▶ **What is needed**:
The reply should hold every line of the data below, unchanged, and none of the pictures.

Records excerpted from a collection
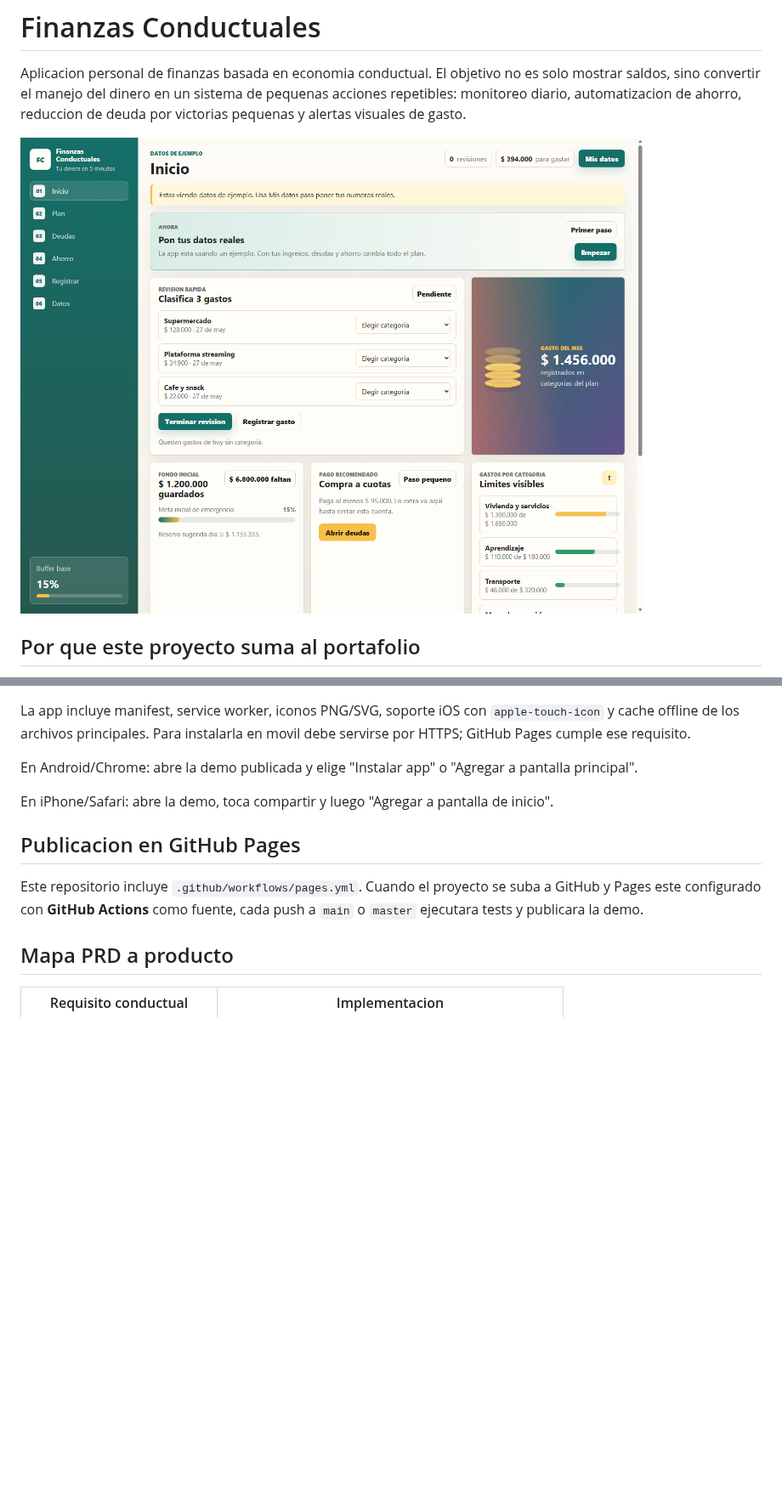
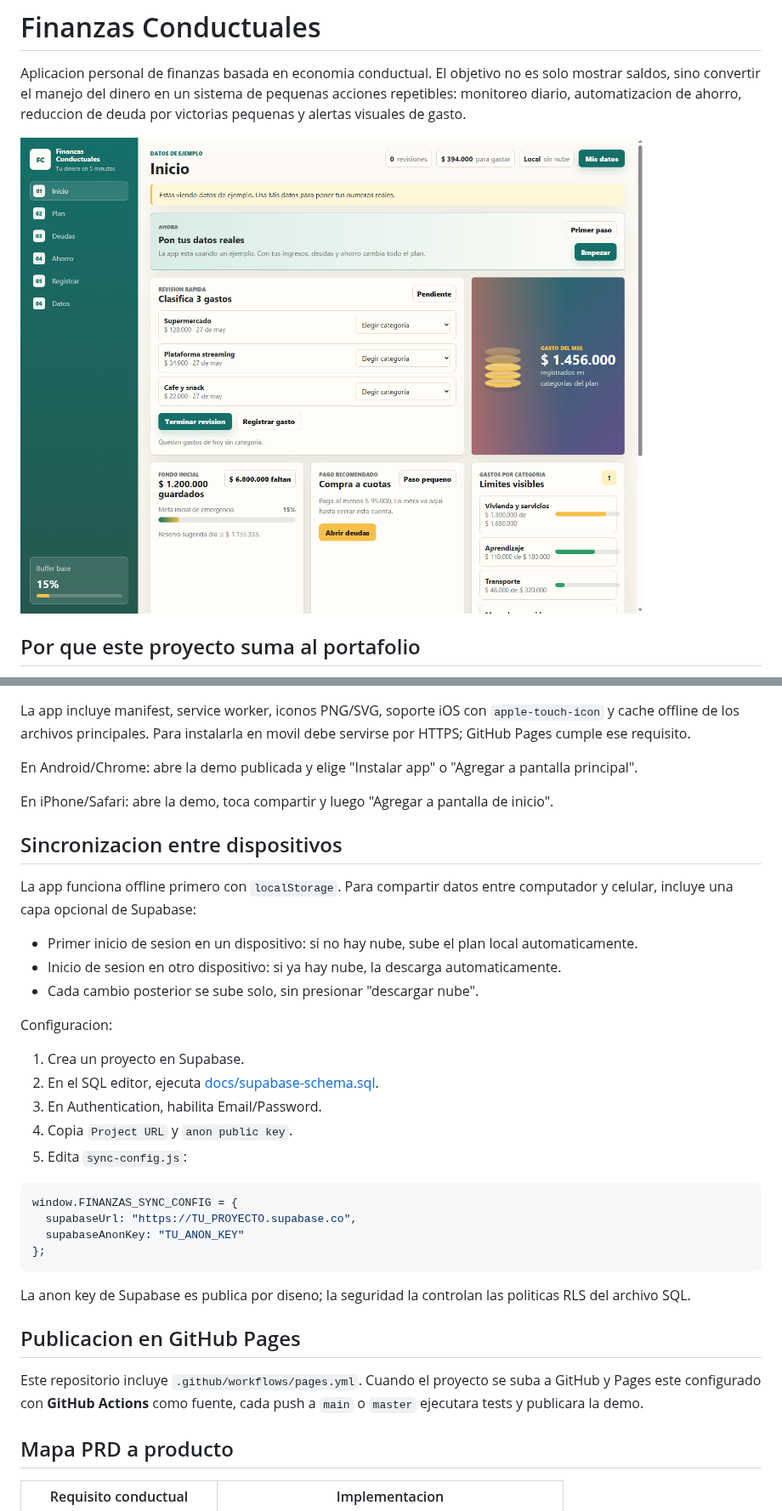
Before and after one commit to Estbn05/finanzas-conductuales, a Markdown page: README.md, 2 parts joined by grey strips. Shown at 85% size. GitHub-like rendering; pictures changed too: docs/screenshot-desktop.png; blank space fills up the shorter version.

Commit message:
Add optional Supabase cloud sync

````diff
--- a/README.md
+++ b/README.md
@@ -56,6 +56,31 @@ En Android/Chrome: abre la demo publicada y elige "Instalar app" o "Agregar a pa
 
 En iPhone/Safari: abre la demo, toca compartir y luego "Agregar a pantalla de inicio".
 
+## Sincronizacion entre dispositivos
+
+La app funciona offline primero con `localStorage`. Para compartir datos entre computador y celular, incluye una capa opcional de Supabase:
+
+- Primer inicio de sesion en un dispositivo: si no hay nube, sube el plan local automaticamente.
+- Inicio de sesion en otro dispositivo: si ya hay nube, la descarga automaticamente.
+- Cada cambio posterior se sube solo, sin presionar "descargar nube".
+
+Configuracion:
+
+1. Crea un proyecto en Supabase.
+2. En el SQL editor, ejecuta [docs/supabase-schema.sql](docs/supabase-schema.sql).
+3. En Authentication, habilita Email/Password.
+4. Copia `Project URL` y `anon public key`.
+5. Edita `sync-config.js`:
+
+```js
+window.FINANZAS_SYNC_CONFIG = {
+  supabaseUrl: "https://TU_PROYECTO.supabase.co",
+  supabaseAnonKey: "TU_ANON_KEY"
+};
+```
+
+La anon key de Supabase es publica por diseno; la seguridad la controlan las politicas RLS del archivo SQL.
+
 ## Publicacion en GitHub Pages
 
 Este repositorio incluye `.github/workflows/pages.yml`. Cuando el proyecto se suba a GitHub y Pages este configurado con **GitHub Actions** como fuente, cada push a `main` o `master` ejecutara tests y publicara la demo.
````
Also changed, not shown: docs/screenshot-mobile.png, 10 other files.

▶ **Written response**:
Before and after one commit to Estbn05/finanzas-conductuales, a Markdown page: README.md, 2 parts joined by grey strips. Shown at 85% size. GitHub-like rendering; pictures changed too: docs/screenshot-desktop.png; blank space fills up the shorter version.

Commit message:
Add optional Supabase cloud sync

````diff
--- a/README.md
+++ b/README.md
@@ -56,6 +56,31 @@ En Android/Chrome: abre la demo publicada y elige "Instalar app" o "Agregar a pa
 
 En iPhone/Safari: abre la demo, toca compartir y luego "Agregar a pantalla de inicio".
 
+## Sincronizacion entre dispositivos
+
+La app funciona offline primero con `localStorage`. Para compartir datos entre computador y celular, incluye una capa opcional de Supabase:
+
+- Primer inicio de sesion en un dispositivo: si no hay nube, sube el plan local automaticamente.
+- Inicio de sesion en otro dispositivo: si ya hay nube, la descarga automaticamente.
+- Cada cambio posterior se sube solo, sin presionar "descargar nube".
+
+Configuracion:
+
+1. Crea un proyecto en Supabase.
+2. En el SQL editor, ejecuta [docs/supabase-schema.sql](docs/supabase-schema.sql).
+3. En Authentication, habilita Email/Password.
+4. Copia `Project URL` y `anon public key`.
+5. Edita `sync-config.js`:
+
+```js
+window.FINANZAS_SYNC_CONFIG = {
+  supabaseUrl: "https://TU_PROYECTO.supabase.co",
+  supabaseAnonKey: "TU_ANON_KEY"
+};
+```
+
+La anon key de Supabase es publica por diseno; la seguridad la controlan las politicas RLS del archivo SQL.
+
 ## Publicacion en GitHub Pages
 
 Este repositorio incluye `.github/workflows/pages.yml`. Cuando el proyecto se suba a GitHub y Pages este configurado con **GitHub Actions** como fuente, cada push a `main` o `master` ejecutara tests y publicara la demo.
````
Also changed, not shown: docs/screenshot-mobile.png, 10 other files.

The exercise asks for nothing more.